Air Liquide’s steam methane reformers, which produce industrial hydrogen (H2) and carbon dioxide (CO2) gases, are critical assets and their safe and reliable operation is of paramount importance.
However, the company explains they are very challenging assets to maintain and operate, “Some of the most-common problems in reformer operation are burner, flue gas distribution and catalyst issues. All of those problems can directly affect tube wall temperatures (TWT) and tube life and can lead to premature tube failure. Those issues also can lead a producer to be overly cautious on TWT and lose valuable production every year.”
Developed specifically to operate in the hazardous areas of a steam methane reformer, the NIR-B 3XR is ATEX and IECEx approved and CSA certified. It is a short-wavelength radiometric, infrared borescope imaging camera, which measures temperatures in the single range of 600 to 1800 °C (1112 to 3272 °F) and utilises the latest wide dynamic range imaging technology.
Air Liquide said this solution was ideal for its industrial gas application in which there were high differential temperatures in the field of view, such as the tube and furnace walls.
Gonzalo Navarro, Production Manager at Air Liquide Ibérica de Gases, comments, “Our main drivers for investing in AMETEK Land’s NIR-B 3XR were to extend tube and catalyst life, which we are achieving as a result. We continuously are learning about our reformer, which enables us to balance it correctly and to follow our main and most-critical asset online.”
Air Liquide uses the extensive functions available within the LIPS NIR-B thermal imaging software to monitor TWT 24/7 and to receive early warning of increasing temperatures.
“The software allows us to spot and respond immediately to problems such as hot spots and bands on the tubes, refractory damage and any flame impingement,” comments Navarro, “We extensively use the Isotherm temperature measurement mode within the software to highlight areas of a thermal image that are within a selected temperature range. Areas within the isotherm’s range are displayed in our chosen colour for clear visibility and are key to our comprehensive understanding of tube performance.”

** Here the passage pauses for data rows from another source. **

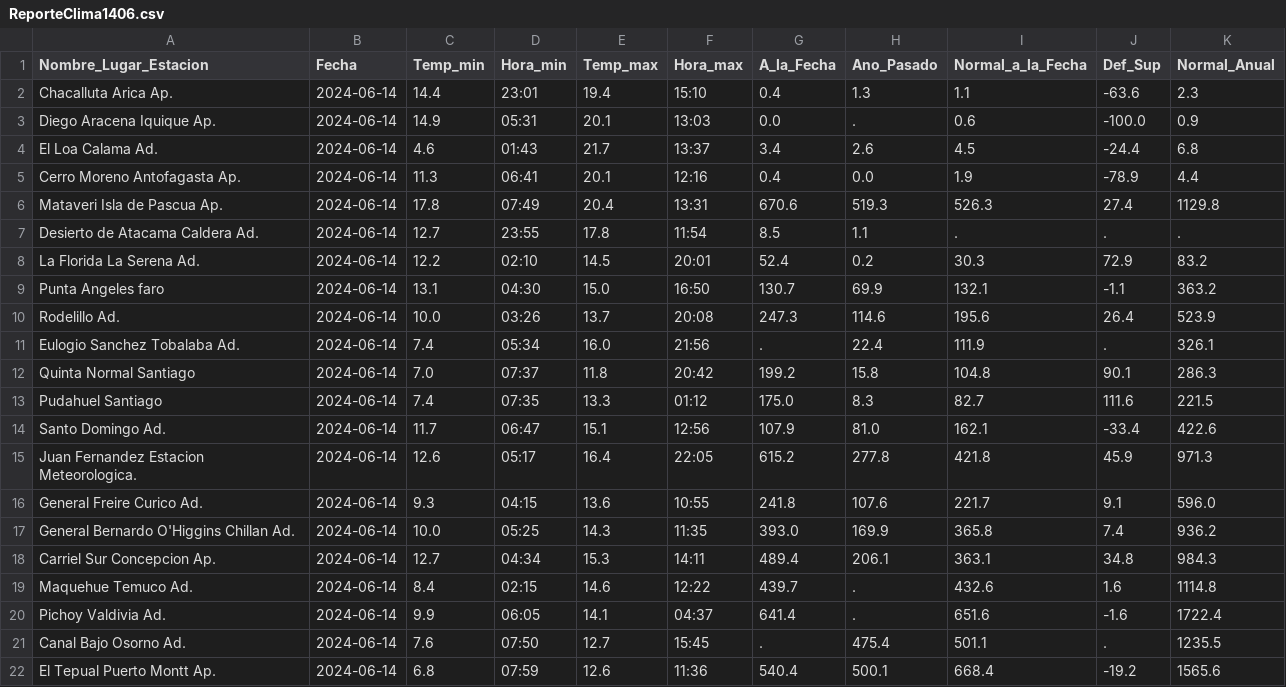
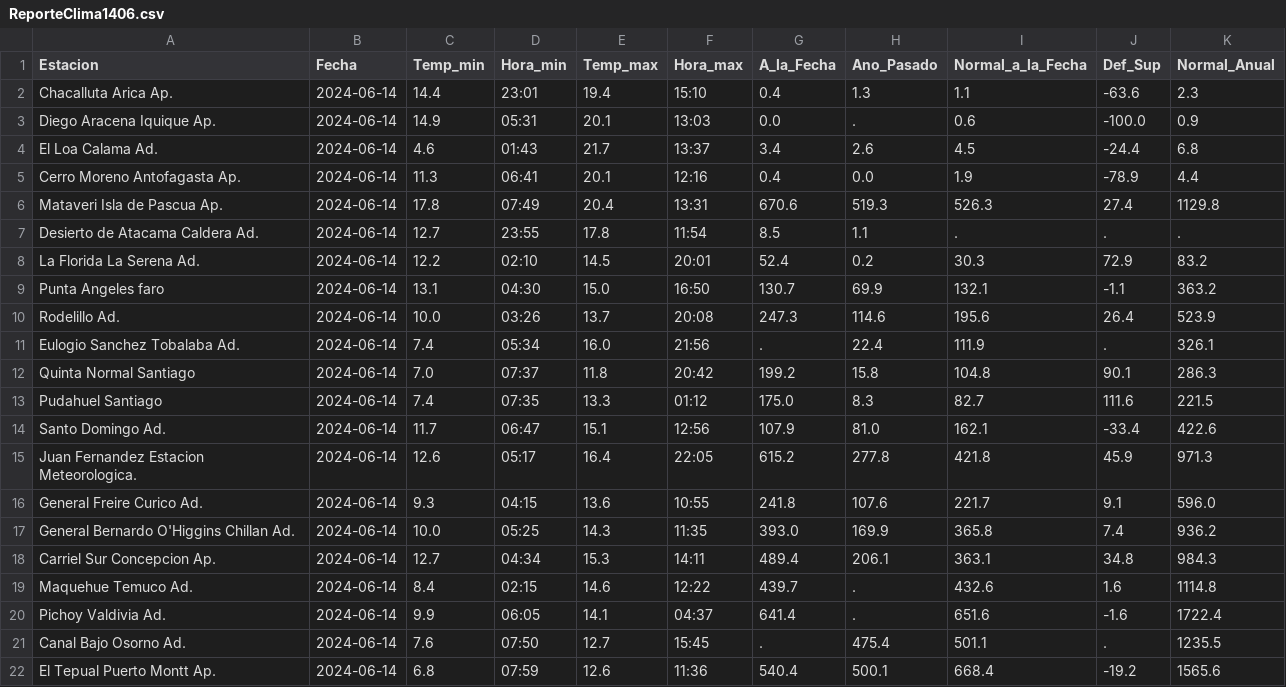
Before and after one commit to Gio-code-77/Talento-Digital, a CSV file: ReporteClima1406.csv, drawn as a sheet.

Commit message:
Update ReporteClima1406.csv

```diff
--- a/ReporteClima1406.csv
+++ b/ReporteClima1406.csv
@@ -1,2 +1,2 @@
-Nombre_Lugar_Estacion,Fecha,Temp_min,Hora_min,Temp_max,Hora_max,A_la_Fecha,Ano_Pasado,Normal_a_la_Fecha,Def_Sup,Normal_Anual
+Estacion,Fecha,Temp_min,Hora_min,Temp_max,Hora_max,A_la_Fecha,Ano_Pasado,Normal_a_la_Fecha,Def_Sup,Normal_Anual
 Chacalluta Arica Ap.,2024-06-14,14.4,23:01,19.4,15:10,0.4,1.3,1.1,-63.6,2.3
```
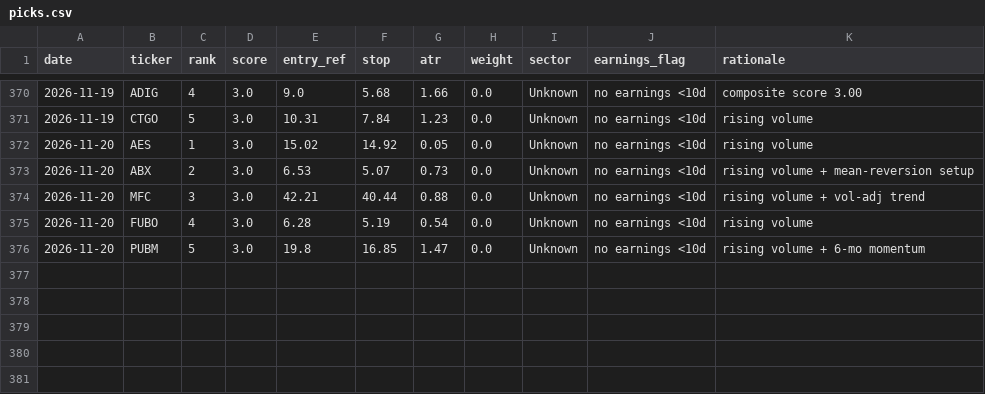
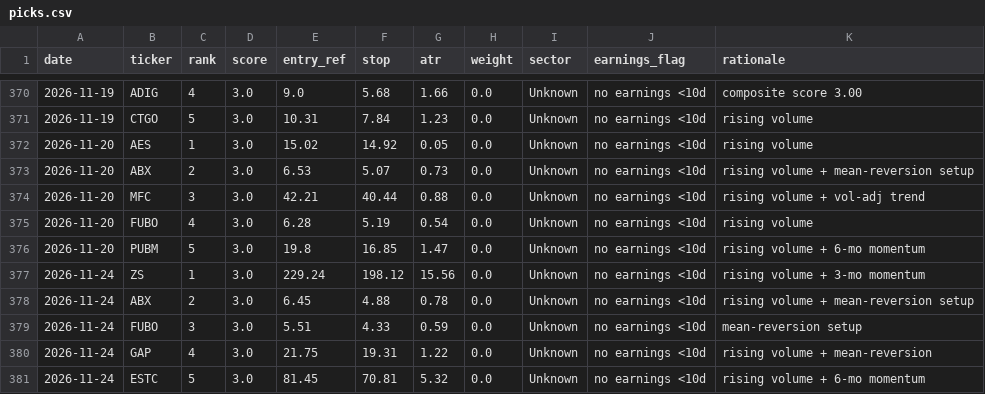
Before and after one commit to EeroP7/1, a CSV file: output_data/picks.csv, drawn as a sheet; only a part is shown, gaps mark what is left out; the diff names each change by its address in the sheet, - before the commit and + after, or states it on an @@ line.

Commit message:
journal: daily picks 2026-11-24

```diff
--- a/output_data/picks.csv
+++ b/output_data/picks.csv
+row 377: 2026-11-24 | ZS | 1 | 3.0 | 229.24 | 198.12 | 15.56 | 0.0 | Unknown | no earnings <10d | rising volume + 3-mo momentum
+row 378: 2026-11-24 | ABX | 2 | 3.0 | 6.45 | 4.88 | 0.78 | 0.0 | Unknown | no earnings <10d | rising volume + mean-reversion setup
+row 379: 2026-11-24 | FUBO | 3 | 3.0 | 5.51 | 4.33 | 0.59 | 0.0 | Unknown | no earnings <10d | mean-reversion setup
+row 380: 2026-11-24 | GAP | 4 | 3.0 | 21.75 | 19.31 | 1.22 | 0.0 | Unknown | no earnings <10d | rising volume + mean-reversion
+row 381: 2026-11-24 | ESTC | 5 | 3.0 | 81.45 | 70.81 | 5.32 | 0.0 | Unknown | no earnings <10d | rising volume + 6-mo momentum
```
Also changed, not shown: output_data/journal.csv.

He continued, “The implementation of the thermal imagers has allowed us to gain furnace know-how. Now, our teams are able to monitor the temperature of the tubes continuously, they are able to make more informed and confident decisions implying greater plant reliability.”